Dr. Schapira also is a very experienced medical/legal expert witness who charges $10,000 per day and who has testified at trial more than 100 times in his career; at least 20 times between 2000 and 2005. In 2005, he testified in depositions as many as 42 times . . . .

[WL]. at *4. The list given to Respondents contained only five cases in 2008 and none in 2009. In light of Dr. Schapira's extensive testimonial history in prior years, as noted by the court in Bond, the Respondents deduced that numerous cases were missing from the list. Based on this " seemingly incomplete list," Respondents filed a renewed motion on March 25, 2009, to exclude Dr. Schapira. On the day that trial was to commence, March 30, 2009, the district court instead entertained Respondents' renewed motion.

At the March 30 hearing, Morgan's counsel, Lowell Hawkes, stated, " [t]he failing here, Your Honor, is mine in terms of not supplementing that interrogatory answer." The district court responded:

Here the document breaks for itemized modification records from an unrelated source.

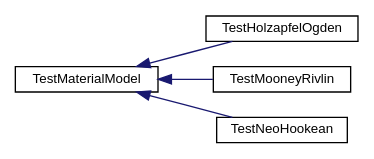
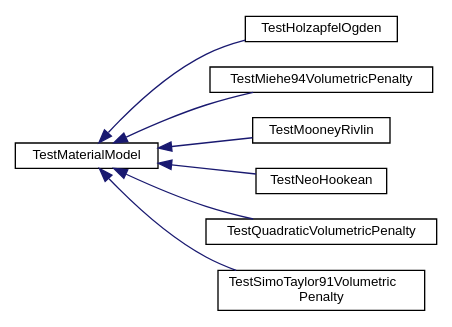
Before and after one commit to aabrown100-git/svMultiPhysics: the diagram in inherit_graph_63.dot, drawn with Graphviz. The commit also changed 210 other files, not shown here.

```diff
--- a/inherit_graph_63.dot
+++ b/inherit_graph_63.dot
@@ -1,14 +1,20 @@
 digraph "Graphical Class Hierarchy"
 {
  // LATEX_PDF_SIZE
   edge [fontname="Helvetica",fontsize="10",labelfontname="Helvetica",labelfontsize="10"];
   node [fontname="Helvetica",fontsize="10",shape=record];
   rankdir="LR";
   Node0 [label="TestMaterialModel",height=0.2,width=0.4,color="black", fillcolor="white", style="filled",URL="$class_test_material_model.html",tooltip=" "];
   Node0 -> Node1 [dir="back",color="midnightblue",fontsize="10",style="solid",fontname="Helvetica"];
-  Node1 [label="TestHolzapfelOgden",height=0.2,width=0.4,color="black", fillcolor="white", style="filled",URL="$class_test_holzapfel_ogden.html",tooltip=" "];
+  Node1 [label="TestHolzapfelOgden",height=0.2,width=0.4,color="black", fillcolor="white", style="filled",URL="$class_test_holzapfel_ogden.html",tooltip="Class for testing the Holzapfel-Ogden material model."];
   Node0 -> Node2 [dir="back",color="midnightblue",fontsize="10",style="solid",fontname="Helvetica"];
-  Node2 [label="TestMooneyRivlin",height=0.2,width=0.4,color="black", fillcolor="white", style="filled",URL="$class_test_mooney_rivlin.html",tooltip=" "];
+  Node2 [label="TestMiehe94VolumetricPenalty",height=0.2,width=0.4,color="black", fillcolor="white", style="filled",URL="$class_test_miehe94_volumetric_penalty.html",tooltip="Class for testing the Miehe94 volumetric penalty model."];
   Node0 -> Node3 [dir="back",color="midnightblue",fontsize="10",style="solid",fontname="Helvetica"];
-  Node3 [label="TestNeoHookean",height=0.2,width=0.4,color="black", fillcolor="white", style="filled",URL="$class_test_neo_hookean.html",tooltip=" "];
+  Node3 [label="TestMooneyRivlin",height=0.2,width=0.4,color="black", fillcolor="white", style="filled",URL="$class_test_mooney_rivlin.html",tooltip="Class for testing the Mooney-Rivlin material model."];
+  Node0 -> Node4 [dir="back",color="midnightblue",fontsize="10",style="solid",fontname="Helvetica"];
+  Node4 [label="TestNeoHookean",height=0.2,width=0.4,color="black", fillcolor="white", style="filled",URL="$class_test_neo_hookean.html",tooltip="Class for testing the Neo-Hookean material model."];
+  Node0 -> Node5 [dir="back",color="midnightblue",fontsize="10",style="solid",fontname="Helvetica"];
+  Node5 [label="TestQuadraticVolumetricPenalty",height=0.2,width=0.4,color="black", fillcolor="white", style="filled",URL="$class_test_quadratic_volumetric_penalty.html",tooltip="Class for testing the quadratic volumetric penalty model."];
+  Node0 -> Node6 [dir="back",color="midnightblue",fontsize="10",style="solid",fontname="Helvetica"];
+  Node6 [label="TestSimoTaylor91Volumetric\lPenalty",height=0.2,width=0.4,color="black", fillcolor="white", style="filled",URL="$class_test_simo_taylor91_volumetric_penalty.html",tooltip="Class for testing the Simo-Taylor91 volumetric penalty model."];
 }
```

I really don't see anything that tells me that this is--that the information is being withheld for any sort of untoward reason. I think it's carelessness. It's carelessness on the part of Dr. . . . Schapira to keep record, and he obviously testifies enough throughout the country, including a considerable amount in federal court, to know that these rules are in place. . . . But there's also a problem here with Mr. Hawkes, as he humbly admits today that he didn't follow through and didn't get this information out. . . . I think the defendant is entitled to have access to this information in order to prepare adequately for trial. On the other hand, I don't think that the remedy of excluding the witness, which may gut the plaintiff's case, is fair to the plaintiff. So the resolution that would seem to be best would be to continue the trial, and I think the case law is supportive of that, in order to facilitate further inquiry.

The trial was then reset for October 6, 2009.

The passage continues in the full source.